Until this point the bowlers had rescued the team on many occasions, both with the ball and bat and England had lost only one out of eight Tests. Things changed with the turn of the year when the West Indies fast bowlers spat fire in the Caribbean by shooting England out for 77 in the first Test and setting up the tone for the rest of the series. The West Indies batsmen averaged 31.15 to England’s 23.27 and the evenly-matched bowling line-ups meant that England were made aware of what lay for them if a fast-bowling attack could match theirs and the batsmen continued to flounder – just like Australia can in the Ashes.
Their worst fears came true, perhaps serendipitously just before the Ashes, when Tim Murtagh, playing only his third Test, ran through the England batting on the first morning at Lord’s, helping Ireland stun their big brothers by bowling them out for 85 before the lunch break.
The fragility of the top order is a major reason behind such vulnerability with the bat. England have tried 10 batsmen in the top four slots since the home series against India, including Jonny Bairstow and Ben Stokes, but only Joe Root and Burns have been able to stick to their positions. Of the two, Burns has already endured a slump since his breakthrough first-class season that earned him his Test cap in Sri Lanka – he has failed to cross 30 runs in his last six innings.

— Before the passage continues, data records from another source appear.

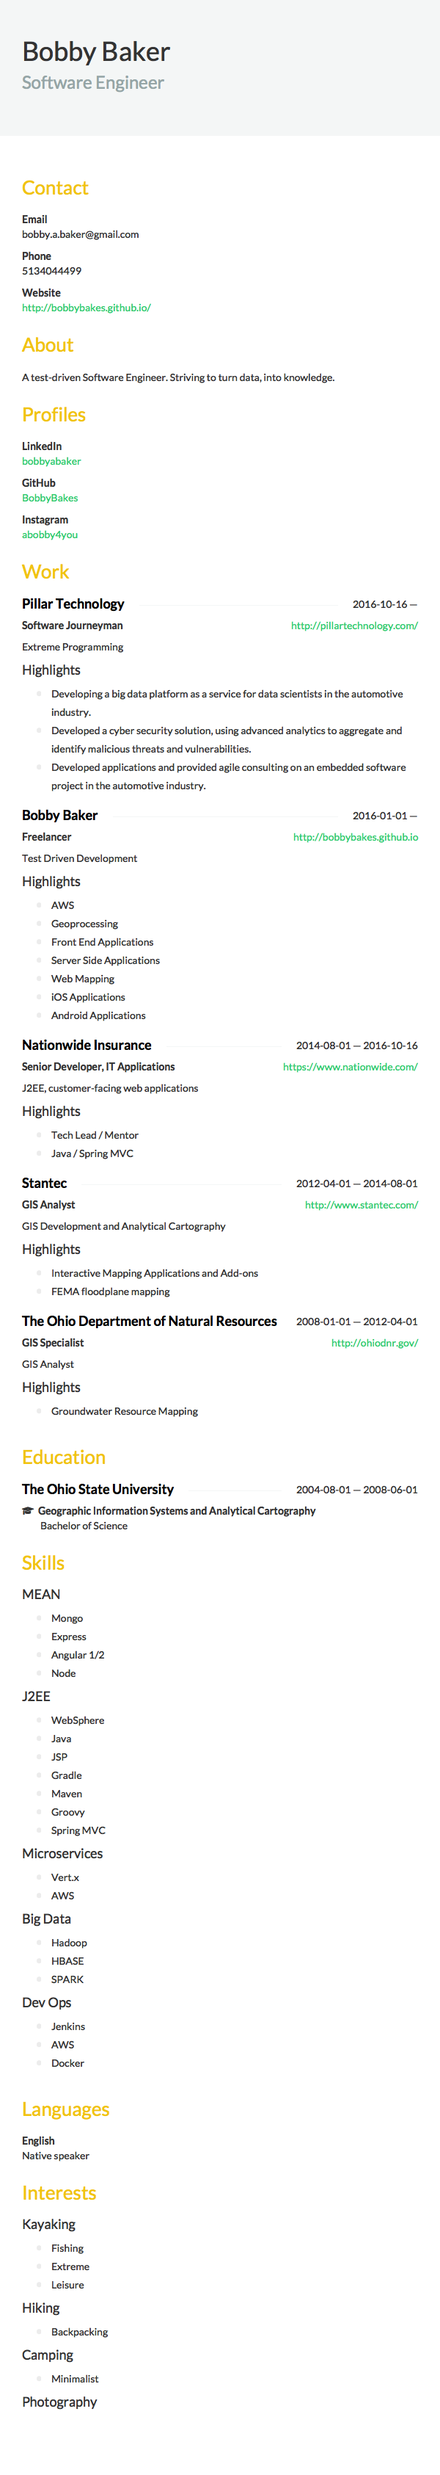
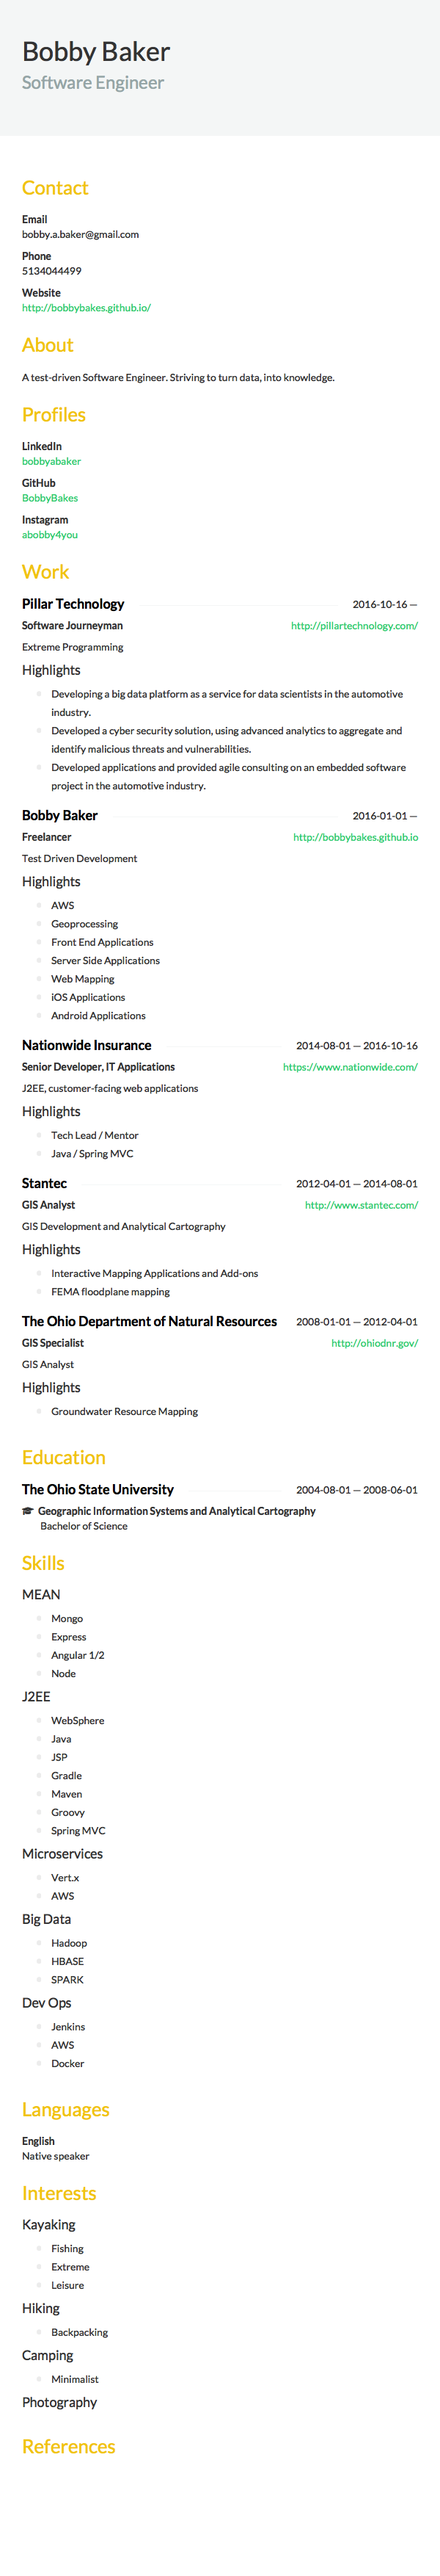
updated references

diff --git a/resume/bakerResume.html b/resume/bakerResume.html
@@ -277,23 +277,6 @@
                     </div>
                 </div>
             </section>
-            
-            <br> 
-            <br> 
-            <br> 
-            <br> 
-            <br> 
-            <br> 
-            <br> 
-            <br> 
-            <br> 
-            <br> 
-            <br> 
-            <br> 
-            <br> 
-            <br> 
-            <br> 
-            
             <section id="work" class="row">
                 <aside class="col-sm-3">
                     	<h3>Work</h3>
@@ -570,6 +553,19 @@
 
                             </div>
                         </div>
+                    </div>
+                </div>
+            </section>
+            <section id="references" class="row">
+                <aside class="col-sm-3">
+                    	<h3>References</h3>
+
+                </aside>
+                <div class="col-sm-9">
+                    <div class="row">
+                        <div class="col-sm-12"></div>
+                        <div class="col-sm-12"></div>
+                        <div class="col-sm-12"></div>
                     </div>
                 </div>
             </section>

diff --git a/resume/bakerResume.png.html b/resume/bakerResume.png.html
@@ -556,6 +556,19 @@
                     </div>
                 </div>
             </section>
+            <section id="references" class="row">
+                <aside class="col-sm-3">
+                    	<h3>References</h3>
+
+                </aside>
+                <div class="col-sm-9">
+                    <div class="row">
+                        <div class="col-sm-12"></div>
+                        <div class="col-sm-12"></div>
+                        <div class="col-sm-12"></div>
+                    </div>
+                </div>
+            </section>
         </div>
     </body>
 

diff --git a/resume/bakerResume.pdf.html b/resume/bakerResume.pdf.html
@@ -554,6 +554,21 @@ h4 span:first-child {
 		</div>
 	</section>
 	
+	<section id="references" class="row">
+		<aside class="col-sm-3">
+			<h3>References</h3>
+		</aside>
+		<div class="col-sm-9">
+			<div class="row">
+			<div class="col-sm-12">
+			</div>
+			<div class="col-sm-12">
+			</div>
+			<div class="col-sm-12">
+			</div>
+			</div>
+		</div>
+	</section>
 
 	</div>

Bairstow averages 24.42 over the past 12 months and Ali only 17. With the influx of Jason Roy, another white-ball maverick into the Test side, a top three of Roy, Burns and Joe Denly looks far too inexperienced, so much so that England are mulling promoting Root to No.3 despite the England Test captain’s insistence to stick to his more preferable No.4 slot where he averages 48 as compared to 40.47 at No.3. “It’s been my thought for a few years [that Root should bat at No. 3]. But he’s the captain and he’ll make the final decision. He knows how I feel,” Bayliss said, perhaps reluctantly, knowing that a stop-gap solution to the unpleasantly frequent collapses is the need of the hour.
England are placed fifth on the ICC Test Rankings, eight rating points adrift of the No.1 ranked India and six points behind the No.2 New Zealand – both teams have had significant differences in batting averages over the teams they have beaten in the past year.
Leach’s 92 as a nightwatchman in the second innings against Ireland was the second-highest score by an England opener since Alastair Cook’s retirement last year. That’s telling of the kind of struggles the team has endured since the departure of their highest scorer, not that Cook oversaw fewer collapses over the past year from the dressing room than he has seen from the press box.
At the time of handing over the Test cap to Roy, Cook said, “It (the cap) gives you the opportunity to test yourself against the best players in the world, in the hardest format.” He would hope that against some of the best in the world, in the most important Test series for any Englishman, his ex-teammates bring about a change in fortune.